I set out with some basic questions, trying to get a sense of the current field. I started with chapbooks. Obviously. Then I thought oh, what about revisiting some presses from the 2006 forum. Then I thought I should ask presses with a specific and even narrow editorial focus. Then I thought I should think about scenes I'm less familiar with. Then I wondered about bookfairs and festivals. The results are idiosyncratic and not at all exhaustive. I learned some things. I'm still thinking.
As ever (or perhaps particular to this moment) there were so many other publishers and editors I could have asked. Many already answer these questions in compelling ways, in "about" pages that call out to the worlds they love, the ones they want to make. I'm thinking of Perfect Lovers, or Redbone Press, or Carville Annex or DoubleCross, which publishes an entire series dedicated precisely to questions of making:
DoubleCross Press's Poetics of the Handmade series publishes essays by contemporary hand-bookmakers and writers who engage with the handmade book as publishers, promoters, or curators. With an eye to the book's past, the series seeks to illuminate the forms, connotations, and communities of the handmade book in early 21st century micropress culture.
My process: I sent a list of questions, Jane's from 2006 and some of my own. I invited participants to answer whatever most interested them.
When did the press/project start?
Why / in response to what?
Who is it for?
What are your editorial commitments?
How has the landscape changed since you started?
Are the reasons you started the project the same reasons it continues?
What are the economics of the project’s production and distribution?
The chapbook has been associated at various moments with shifts in technology but also the distribution of materials that might not otherwise be in circulation, that are for whatever reason undervalued, not "high" art, etc. What is your sense of the chapbook, as a format, right now? How does it function? What role does it play? in literary / poetry culture?
What about the chapbook contest? Or the contest as a format generally? How is the contest operating right now - in your view - in the current field of literary production?
Answers to follow, from Angry Dog Press, Second Story Books, Mess Editions, Propolis/Least Weasel, Kattywompus, Publication Studio, Tyrant, the Buffalo Small Press Book Fair, and others.
Stephanie Young lives in Oakland, California.

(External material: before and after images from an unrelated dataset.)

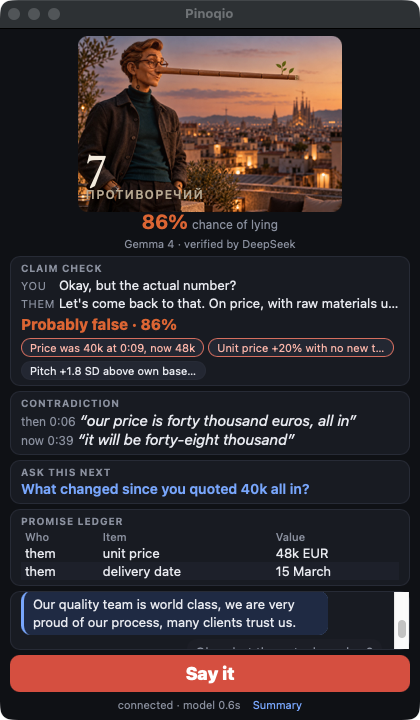
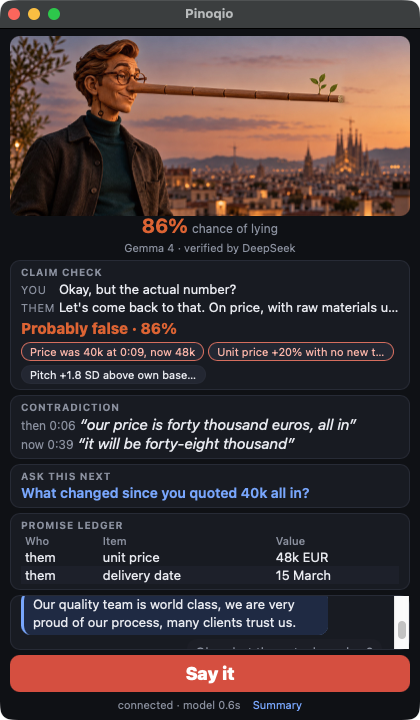
feat(copilot): scene art full width on top, no text over the photo

diff --git a/copilot/pinoqio/ui/index.html b/copilot/pinoqio/ui/index.html
@@ -27,8 +27,10 @@
   #face img { position:absolute; inset:0; width:100%; height:100%; opacity:0; transition:opacity .4s ease-in-out; }
   #face img.on { opacity:1; }
   /* ?art=scene: partner's photo player in the face slot (3:2) instead of the cartoon frames */
-  #scene { display:none; width:264px; height:176px; border:0; border-radius:10px; margin:0 auto; }
-  body.scene #scene { display:block; }
+  /* full-width photo in its own area; all text lives in the cards below it (bottom of the photo is cropped) */
+  #scenebox { display:none; width:100%; height:180px; overflow:hidden; border-radius:10px; }
+  #scene { width:100%; aspect-ratio:3/2; height:auto; border:0; display:block; }
+  body.scene #scenebox { display:block; }
   body.scene #face { display:none; }
   /* cartoon squash & stretch on the head, tip glow flash, comic burst, leaf, deflate */
   #face.boing { animation:boing .6s cubic-bezier(.3,1.6,.5,1); transform-origin:35% 65%; }
@@ -113,7 +115,7 @@
     </svg>
     <div id="burst" class="burst" aria-hidden="true"></div>
   </div>
-  <iframe id="scene" title="Pinoqio scene" aria-hidden="true"></iframe>
+  <div id="scenebox"><iframe id="scene" title="Pinoqio scene" aria-hidden="true"></iframe></div>
   <div id="pct">0% <small>chance of lying</small></div>
   <div id="badge"></div>
 </div>
@@ -175,9 +177,9 @@
     document.body.classList.add('scene');
     const frame = $('scene');
     frame.onload = () => {
-      try {  // at 264x176 the speech bubble would cover the nose; our own cards carry the text
+      try {  // no text over the photo: hide the player's caption bubble and contradiction counter
         const css = frame.contentDocument.createElement('style');
-        css.textContent = '.bubble { display: none !important; }';
+        css.textContent = '.bubble, .count, .top, .bar, .hint { display: none !important; }';
         frame.contentDocument.head.appendChild(css);
       } catch (e) { console.warn('could not hide the scene bubble', e); }
       scene.ready = true; pushScene();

Her collections of poetry include Telling the Future Off (2005), Picture Palace (2008), and Ursula or University (2013). She edited the anthology Bay Poetics (2006) and is a founding editor of the online anthology/“museum” of Oakland, Deep Oakland. Young and poet Juliana Spahr coedited...